* **Version comparison data**
++++++++++++++++++++
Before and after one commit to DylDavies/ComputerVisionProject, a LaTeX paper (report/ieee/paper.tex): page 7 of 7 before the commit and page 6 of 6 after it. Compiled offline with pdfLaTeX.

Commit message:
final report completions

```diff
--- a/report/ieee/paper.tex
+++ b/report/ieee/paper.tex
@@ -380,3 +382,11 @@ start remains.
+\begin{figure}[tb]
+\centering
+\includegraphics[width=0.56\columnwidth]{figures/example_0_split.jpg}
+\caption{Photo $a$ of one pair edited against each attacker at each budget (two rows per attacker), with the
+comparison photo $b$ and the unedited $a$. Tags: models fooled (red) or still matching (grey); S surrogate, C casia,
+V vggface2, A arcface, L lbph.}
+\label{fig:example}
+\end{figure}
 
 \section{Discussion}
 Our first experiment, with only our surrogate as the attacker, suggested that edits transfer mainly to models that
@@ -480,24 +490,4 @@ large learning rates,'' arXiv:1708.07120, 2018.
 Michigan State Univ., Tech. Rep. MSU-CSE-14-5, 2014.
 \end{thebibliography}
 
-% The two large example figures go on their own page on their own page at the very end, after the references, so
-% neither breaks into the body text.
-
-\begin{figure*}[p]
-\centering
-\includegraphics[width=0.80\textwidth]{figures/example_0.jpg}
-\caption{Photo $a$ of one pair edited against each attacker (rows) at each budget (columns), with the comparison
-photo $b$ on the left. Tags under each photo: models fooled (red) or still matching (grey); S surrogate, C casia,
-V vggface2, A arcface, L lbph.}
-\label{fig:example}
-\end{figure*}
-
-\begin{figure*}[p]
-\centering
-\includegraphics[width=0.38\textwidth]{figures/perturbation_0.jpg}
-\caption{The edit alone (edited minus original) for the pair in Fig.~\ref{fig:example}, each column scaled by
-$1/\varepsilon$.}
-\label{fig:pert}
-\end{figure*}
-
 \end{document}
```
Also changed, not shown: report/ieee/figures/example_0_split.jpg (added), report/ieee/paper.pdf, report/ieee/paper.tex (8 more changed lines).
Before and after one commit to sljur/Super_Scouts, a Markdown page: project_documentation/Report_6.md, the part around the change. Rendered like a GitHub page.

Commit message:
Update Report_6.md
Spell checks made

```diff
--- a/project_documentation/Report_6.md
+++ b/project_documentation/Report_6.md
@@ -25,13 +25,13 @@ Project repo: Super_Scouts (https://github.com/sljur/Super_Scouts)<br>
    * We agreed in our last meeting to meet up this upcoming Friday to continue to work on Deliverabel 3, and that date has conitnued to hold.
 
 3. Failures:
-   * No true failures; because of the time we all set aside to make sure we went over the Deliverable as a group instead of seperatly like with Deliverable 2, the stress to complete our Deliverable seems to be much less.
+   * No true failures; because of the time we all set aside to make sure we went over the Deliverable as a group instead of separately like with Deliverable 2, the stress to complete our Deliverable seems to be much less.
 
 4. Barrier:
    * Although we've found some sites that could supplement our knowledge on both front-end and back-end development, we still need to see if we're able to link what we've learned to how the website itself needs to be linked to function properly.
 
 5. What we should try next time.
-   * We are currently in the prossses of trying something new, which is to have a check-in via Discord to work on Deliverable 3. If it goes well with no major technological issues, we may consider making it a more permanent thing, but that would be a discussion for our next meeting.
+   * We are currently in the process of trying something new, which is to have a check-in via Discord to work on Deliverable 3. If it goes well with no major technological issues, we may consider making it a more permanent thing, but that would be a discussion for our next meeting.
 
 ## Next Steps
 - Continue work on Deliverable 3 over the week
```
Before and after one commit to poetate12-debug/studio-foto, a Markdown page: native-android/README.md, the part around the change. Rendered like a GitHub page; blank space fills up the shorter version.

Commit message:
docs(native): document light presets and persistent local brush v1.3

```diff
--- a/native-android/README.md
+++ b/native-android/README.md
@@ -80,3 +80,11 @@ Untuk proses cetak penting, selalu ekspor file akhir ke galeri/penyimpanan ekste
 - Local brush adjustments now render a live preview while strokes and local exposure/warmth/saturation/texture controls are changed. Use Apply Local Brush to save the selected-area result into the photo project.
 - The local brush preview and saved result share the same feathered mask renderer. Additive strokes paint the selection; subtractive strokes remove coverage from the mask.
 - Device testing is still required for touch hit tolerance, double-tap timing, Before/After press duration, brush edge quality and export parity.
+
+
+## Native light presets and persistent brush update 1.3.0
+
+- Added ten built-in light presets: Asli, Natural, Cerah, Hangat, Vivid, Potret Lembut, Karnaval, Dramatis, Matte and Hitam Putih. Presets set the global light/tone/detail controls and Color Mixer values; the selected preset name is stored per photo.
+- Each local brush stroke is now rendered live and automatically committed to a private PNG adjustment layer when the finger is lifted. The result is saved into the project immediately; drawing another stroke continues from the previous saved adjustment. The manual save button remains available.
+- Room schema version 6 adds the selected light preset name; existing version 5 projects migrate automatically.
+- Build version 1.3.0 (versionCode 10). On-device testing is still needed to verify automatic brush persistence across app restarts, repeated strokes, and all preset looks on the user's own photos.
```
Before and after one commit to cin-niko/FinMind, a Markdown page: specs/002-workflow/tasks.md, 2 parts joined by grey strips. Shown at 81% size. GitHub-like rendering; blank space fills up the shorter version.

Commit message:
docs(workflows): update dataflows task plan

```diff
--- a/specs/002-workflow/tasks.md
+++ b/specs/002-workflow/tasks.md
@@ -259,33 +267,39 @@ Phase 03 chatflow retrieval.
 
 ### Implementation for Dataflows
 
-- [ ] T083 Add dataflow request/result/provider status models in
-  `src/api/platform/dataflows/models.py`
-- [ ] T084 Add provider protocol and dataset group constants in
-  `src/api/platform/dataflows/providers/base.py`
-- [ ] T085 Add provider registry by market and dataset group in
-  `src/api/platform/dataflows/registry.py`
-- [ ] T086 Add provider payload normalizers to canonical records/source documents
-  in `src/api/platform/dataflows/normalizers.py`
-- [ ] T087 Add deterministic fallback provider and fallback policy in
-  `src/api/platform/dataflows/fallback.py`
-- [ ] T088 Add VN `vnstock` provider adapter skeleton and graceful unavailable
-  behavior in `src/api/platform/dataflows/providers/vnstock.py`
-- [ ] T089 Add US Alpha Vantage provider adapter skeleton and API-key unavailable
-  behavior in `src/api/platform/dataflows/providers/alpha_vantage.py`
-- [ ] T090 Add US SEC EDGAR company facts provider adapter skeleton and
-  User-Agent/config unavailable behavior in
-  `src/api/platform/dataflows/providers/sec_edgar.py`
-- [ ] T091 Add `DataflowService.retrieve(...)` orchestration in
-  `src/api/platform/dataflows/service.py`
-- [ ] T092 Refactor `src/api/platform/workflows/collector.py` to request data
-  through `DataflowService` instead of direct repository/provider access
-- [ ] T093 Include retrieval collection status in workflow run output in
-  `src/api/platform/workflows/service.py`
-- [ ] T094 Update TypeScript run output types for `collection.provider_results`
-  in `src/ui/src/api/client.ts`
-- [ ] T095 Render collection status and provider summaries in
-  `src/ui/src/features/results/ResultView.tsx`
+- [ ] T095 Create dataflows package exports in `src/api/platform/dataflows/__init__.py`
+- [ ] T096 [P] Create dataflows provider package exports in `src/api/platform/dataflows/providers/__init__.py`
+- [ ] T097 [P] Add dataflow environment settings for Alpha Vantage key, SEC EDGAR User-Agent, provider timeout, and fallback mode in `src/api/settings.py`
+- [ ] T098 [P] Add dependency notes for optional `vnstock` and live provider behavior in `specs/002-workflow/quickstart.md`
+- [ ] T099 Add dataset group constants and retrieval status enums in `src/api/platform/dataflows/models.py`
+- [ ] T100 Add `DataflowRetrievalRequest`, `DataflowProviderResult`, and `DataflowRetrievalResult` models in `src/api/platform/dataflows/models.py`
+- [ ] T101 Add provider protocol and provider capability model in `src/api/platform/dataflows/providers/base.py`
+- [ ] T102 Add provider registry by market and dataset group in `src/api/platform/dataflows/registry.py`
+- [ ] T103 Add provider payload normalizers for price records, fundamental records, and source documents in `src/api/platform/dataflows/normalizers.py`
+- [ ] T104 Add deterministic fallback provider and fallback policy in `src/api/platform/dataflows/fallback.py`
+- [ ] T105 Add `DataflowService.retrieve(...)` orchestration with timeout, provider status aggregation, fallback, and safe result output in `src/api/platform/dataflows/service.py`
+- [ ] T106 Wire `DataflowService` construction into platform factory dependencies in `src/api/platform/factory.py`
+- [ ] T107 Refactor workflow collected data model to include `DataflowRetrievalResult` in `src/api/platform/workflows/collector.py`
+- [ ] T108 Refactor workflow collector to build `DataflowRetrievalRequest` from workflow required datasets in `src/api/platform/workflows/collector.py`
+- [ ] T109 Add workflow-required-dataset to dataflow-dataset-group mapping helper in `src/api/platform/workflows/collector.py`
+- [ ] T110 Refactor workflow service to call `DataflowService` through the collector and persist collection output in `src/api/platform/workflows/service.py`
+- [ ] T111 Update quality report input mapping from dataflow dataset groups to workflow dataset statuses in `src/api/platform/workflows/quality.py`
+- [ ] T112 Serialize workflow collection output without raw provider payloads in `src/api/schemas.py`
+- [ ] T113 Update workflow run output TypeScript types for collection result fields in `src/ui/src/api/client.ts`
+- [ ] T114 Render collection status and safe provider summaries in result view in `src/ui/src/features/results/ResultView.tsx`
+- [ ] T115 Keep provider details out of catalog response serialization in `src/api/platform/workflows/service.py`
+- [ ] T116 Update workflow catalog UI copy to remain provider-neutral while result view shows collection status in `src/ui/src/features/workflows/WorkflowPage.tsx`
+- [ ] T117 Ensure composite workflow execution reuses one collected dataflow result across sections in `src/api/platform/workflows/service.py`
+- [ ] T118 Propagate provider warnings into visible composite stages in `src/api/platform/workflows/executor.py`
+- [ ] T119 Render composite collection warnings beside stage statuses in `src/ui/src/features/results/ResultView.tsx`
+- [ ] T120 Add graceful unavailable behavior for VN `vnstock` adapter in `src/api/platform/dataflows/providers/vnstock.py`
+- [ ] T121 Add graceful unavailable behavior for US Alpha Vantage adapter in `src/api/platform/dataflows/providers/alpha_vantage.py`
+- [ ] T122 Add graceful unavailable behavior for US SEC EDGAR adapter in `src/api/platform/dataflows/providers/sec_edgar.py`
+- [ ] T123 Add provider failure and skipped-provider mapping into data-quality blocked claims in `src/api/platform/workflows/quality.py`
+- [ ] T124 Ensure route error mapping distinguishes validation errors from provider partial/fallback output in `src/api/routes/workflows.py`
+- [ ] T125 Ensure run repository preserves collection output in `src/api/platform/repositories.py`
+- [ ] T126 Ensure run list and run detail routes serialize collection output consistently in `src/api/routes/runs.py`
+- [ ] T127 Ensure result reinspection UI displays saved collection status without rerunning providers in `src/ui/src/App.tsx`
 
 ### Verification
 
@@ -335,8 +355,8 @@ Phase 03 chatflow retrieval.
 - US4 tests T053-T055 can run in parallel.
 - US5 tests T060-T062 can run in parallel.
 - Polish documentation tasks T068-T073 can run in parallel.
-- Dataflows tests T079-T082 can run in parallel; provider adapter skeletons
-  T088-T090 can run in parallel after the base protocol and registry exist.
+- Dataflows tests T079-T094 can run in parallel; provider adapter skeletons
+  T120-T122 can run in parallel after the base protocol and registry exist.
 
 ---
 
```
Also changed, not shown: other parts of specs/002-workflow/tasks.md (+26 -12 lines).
++++++++++++++++++++
* **Activity**
Please report all lines in the entries where "unavailable" appears.

* **Problem solution**
-- [ ] T088 Add VN `vnstock` provider adapter skeleton and graceful unavailable
-- [ ] T089 Add US Alpha Vantage provider adapter skeleton and API-key unavailable
-  User-Agent/config unavailable behavior in
+- [ ] T120 Add graceful unavailable behavior for VN `vnstock` adapter in `src/api/platform/dataflows/providers/vnstock.py`
+- [ ] T121 Add graceful unavailable behavior for US Alpha Vantage adapter in `src/api/platform/dataflows/providers/alpha_vantage.py`
+- [ ] T122 Add graceful unavailable behavior for US SEC EDGAR adapter in `src/api/platform/dataflows/providers/sec_edgar.py`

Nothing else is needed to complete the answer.